Cutting Corners Well

We should make a distinction between concave and convex corners. The corner where the wall meets the ceiling is an example of concave. Most walls in a room also meet in this concave fashion. The edge of a table is an example of a convey corner. These two types of corner must be painted differently.

A concave corner is not too much of a problem when painting. It might be hard to reach with a roller, so a small to medium brush must be used in the tight corner space. As long as there are no obvious lines where the roller paint and brush paint meet this can look perfectly fine.

A convex corner can cause problems when painting. The edge where the two surfaces meet cannot be too sharp because paint will not bond well to such a thin edge; nor will the undercoat. Instead this sharp edge must be softened. Often this can be so subtle as to be unnoticeable, and simply achieve with some sandpaper. Alternatively the corner may be deliberately rounded. This rounding must be very even or the result will look poor. A router can be used for rounding the edges of some items, though any edges on a wall will require a dedicated round sanding block. 

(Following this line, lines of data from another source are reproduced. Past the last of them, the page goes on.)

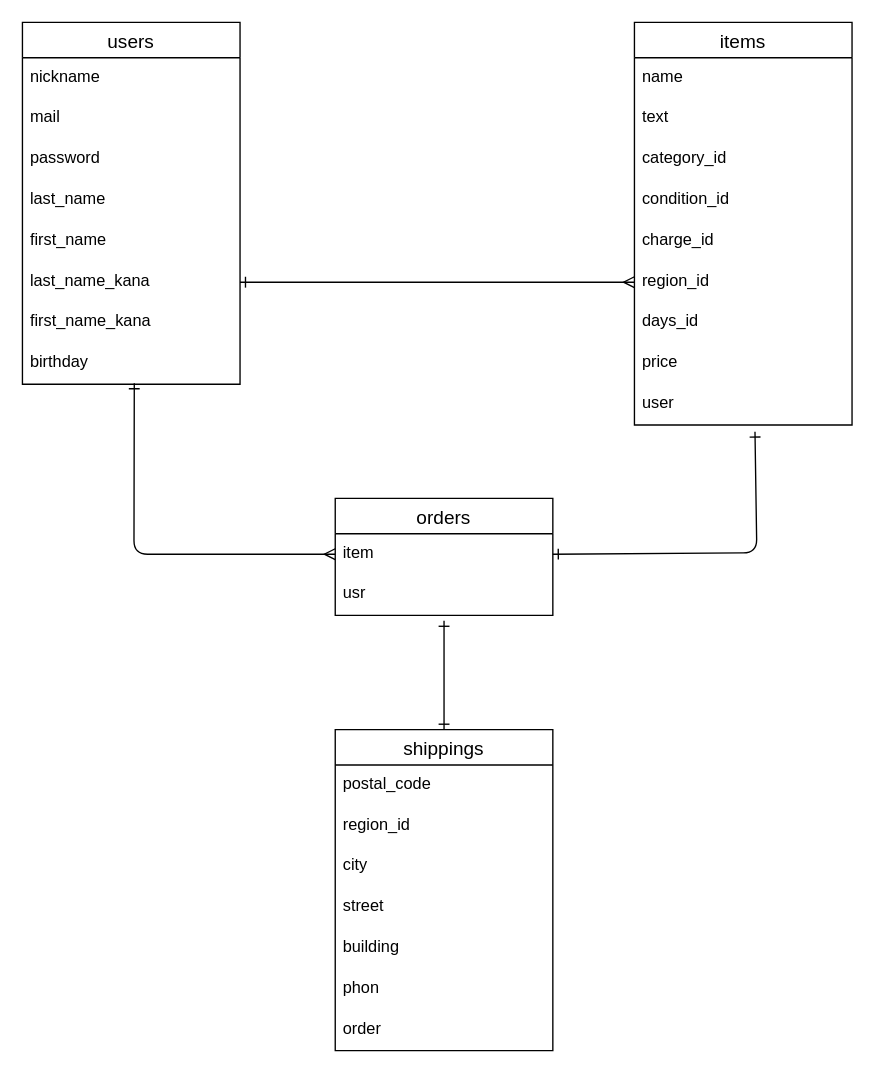
This is er.dio from TM0710/furima-39673, a draw.io file, before an edit. Source tidied: cells renumbered, new cells numbered last; positions are measured from the earlier drawing's top-left corner, leaving out a move shared by most shapes. Both pictures are drawn from the tidied source at 136%, with x=0, y=0 at pixel (22, 22).
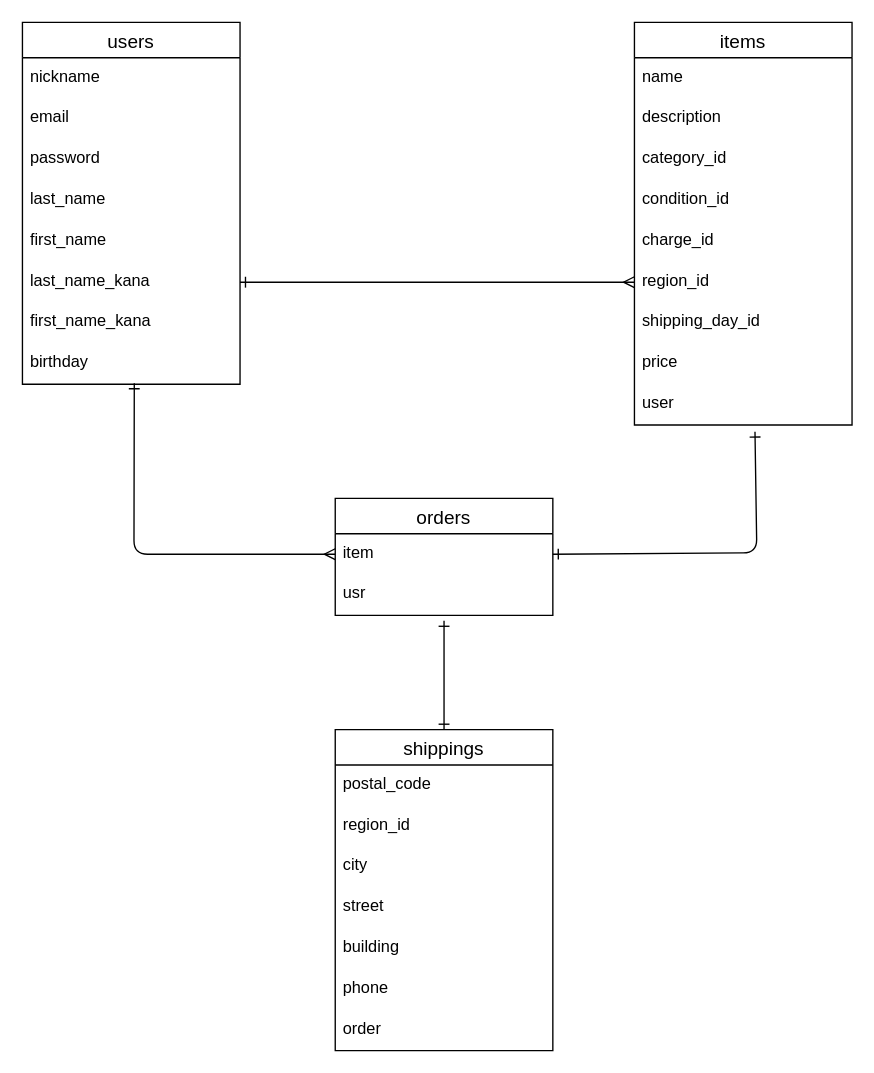
The same diagram, later.

Commit message (it also covers changes not shown here):
データベース設計 修正

Unchanged cells that the change refers to:
```xml
<mxCell id="2" value="users" style="swimlane;fontStyle=0;horizontal=1;startSize=26;align=center;fontSize=14;" parent="1" vertex="1">
  <mxGeometry width="160" height="266" as="geometry" />
</mxCell>
<mxCell id="11" value="items" style="swimlane;fontStyle=0;horizontal=1;startSize=26;align=center;fontSize=14;" parent="1" vertex="1">
  <mxGeometry x="450" width="160" height="296" as="geometry" />
</mxCell>
<mxCell id="28" value="shippings" style="swimlane;fontStyle=0;horizontal=1;startSize=26;align=center;fontSize=14;" parent="1" vertex="1">
  <mxGeometry x="230" y="520" width="160" height="236" as="geometry" />
</mxCell>
```

What changed in the source:
```diff
@@
-    <mxCell id="4" value="mail" style="text;strokeColor=none;fillColor=none;spacingLeft=4;spacingRight=4;overflow=hidden;fontSize=12;" parent="2" vertex="1">
+    <mxCell id="4" value="email" style="text;strokeColor=none;fillColor=none;spacingLeft=4;spacingRight=4;overflow=hidden;fontSize=12;" parent="2" vertex="1">
       <mxGeometry y="56" width="160" height="30" as="geometry" />
     </mxCell>
@@
-    <mxCell id="13" value="text" style="text;strokeColor=none;fillColor=none;spacingLeft=4;spacingRight=4;overflow=hidden;fontSize=12;" parent="11" vertex="1">
+    <mxCell id="13" value="description" style="text;strokeColor=none;fillColor=none;spacingLeft=4;spacingRight=4;overflow=hidden;fontSize=12;" parent="11" vertex="1">
       <mxGeometry y="56" width="160" height="30" as="geometry" />
     </mxCell>
@@
-    <mxCell id="18" value="days_id" style="text;strokeColor=none;fillColor=none;spacingLeft=4;spacingRight=4;overflow=hidden;fontSize=12;" parent="11" vertex="1">
+    <mxCell id="18" value="shipping_day_id" style="text;strokeColor=none;fillColor=none;spacingLeft=4;spacingRight=4;overflow=hidden;fontSize=12;" parent="11" vertex="1">
       <mxGeometry y="206" width="160" height="30" as="geometry" />
     </mxCell>
@@
-    <mxCell id="34" value="phon" style="text;strokeColor=none;fillColor=none;spacingLeft=4;spacingRight=4;overflow=hidden;fontSize=12;" parent="28" vertex="1">
+    <mxCell id="34" value="phone" style="text;strokeColor=none;fillColor=none;spacingLeft=4;spacingRight=4;overflow=hidden;fontSize=12;" parent="28" vertex="1">
       <mxGeometry y="176" width="160" height="30" as="geometry" />
     </mxCell>
```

Some house interiors are designed and built with curved corners and cornicing’s. This looks especially stylish and makes painting edges a little easier. 
Sydney Painting
Corner preparation is one of many aspects of properly preparing a houses’ interior for painting.